What to do: Could you output each line below exactly as it appears, excluding any pictures?

Entries taken from a collection
....................

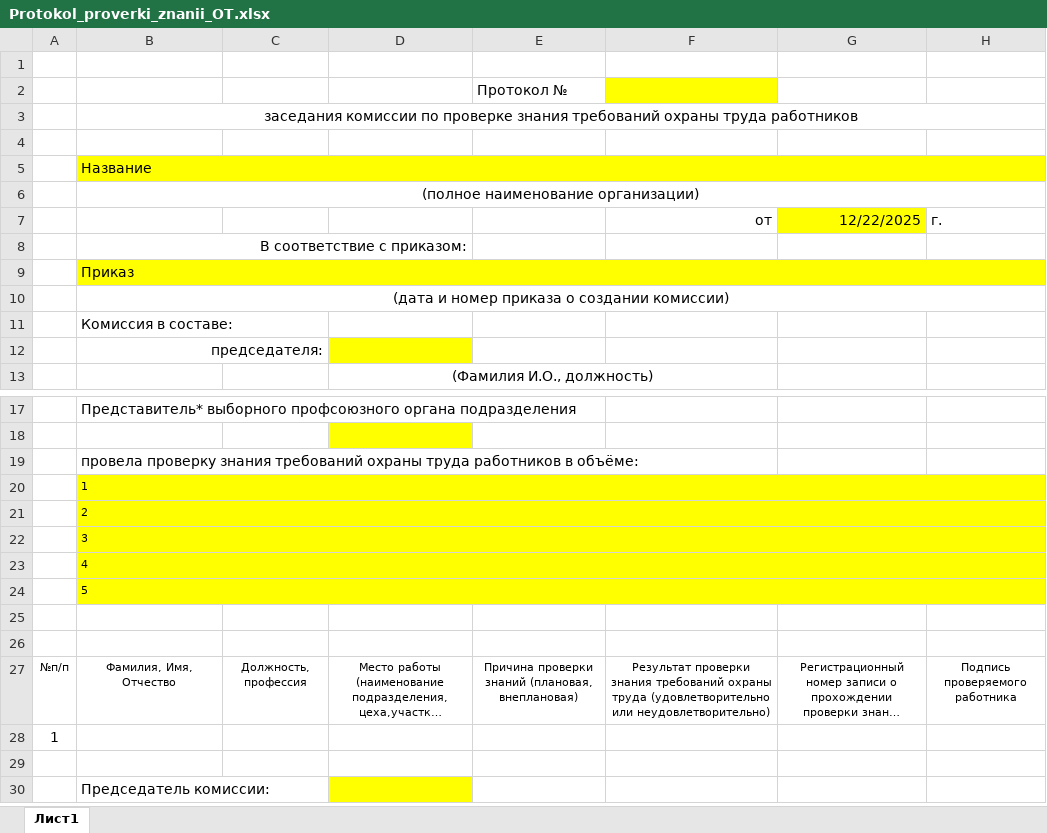
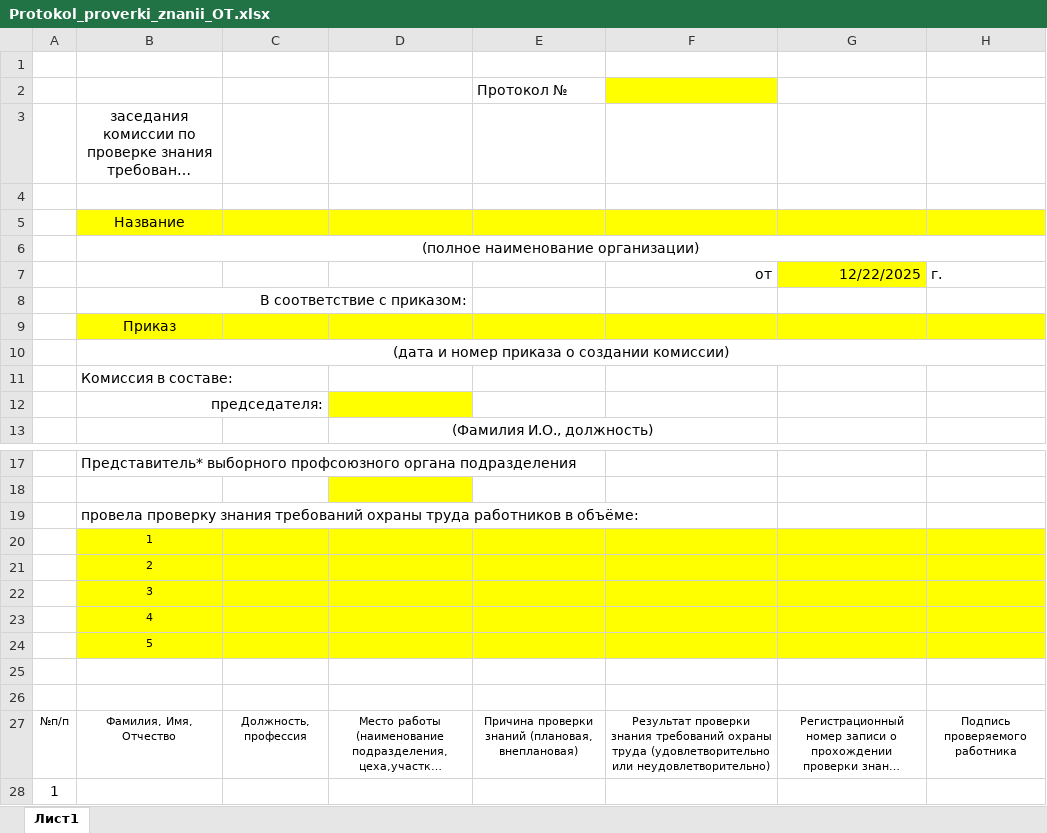
Before and after one commit to Kerlad/norma_ot_reestr, an Excel workbook: Protokol_proverki_znanii_OT.xlsx, sheet Лист1, drawn as a sheet; only a part is shown, gaps mark what is left out; the shorter side is filled out with more unchanged rows; long unchanged cells end in …; values as stored, in another font and other column widths than the file's, no borders; the diff names each change by its address in the sheet, - before the commit and + after, or states it on an @@ line.

```diff
--- a/Protokol_proverki_znanii_OT.xlsx (sheet Лист1)
+++ b/Protokol_proverki_znanii_OT.xlsx (sheet Лист1)
-B3:H3 merged
-B5 alignment: left
+B5 alignment: center
-B5:H5 merged
-B9 alignment: left
+B9 alignment: center
-B9:H9 merged
-B20:B24 alignment: left
+B20:B24 alignment: center
-B20:H20 merged
-B21:H21 merged
-B22:H22 merged
-B23:H23 merged
-B24:H24 merged
```
Also changed, not shown: 16 other files.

....................

Solution to this problem:
Before and after one commit to Kerlad/norma_ot_reestr, an Excel workbook: Protokol_proverki_znanii_OT.xlsx, sheet Лист1, drawn as a sheet; only a part is shown, gaps mark what is left out; the shorter side is filled out with more unchanged rows; long unchanged cells end in …; values as stored, in another font and other column widths than the file's, no borders; the diff names each change by its address in the sheet, - before the commit and + after, or states it on an @@ line.

```diff
--- a/Protokol_proverki_znanii_OT.xlsx (sheet Лист1)
+++ b/Protokol_proverki_znanii_OT.xlsx (sheet Лист1)
-B3:H3 merged
-B5 alignment: left
+B5 alignment: center
-B5:H5 merged
-B9 alignment: left
+B9 alignment: center
-B9:H9 merged
-B20:B24 alignment: left
+B20:B24 alignment: center
-B20:H20 merged
-B21:H21 merged
-B22:H22 merged
-B23:H23 merged
-B24:H24 merged
```
Also changed, not shown: 16 other files.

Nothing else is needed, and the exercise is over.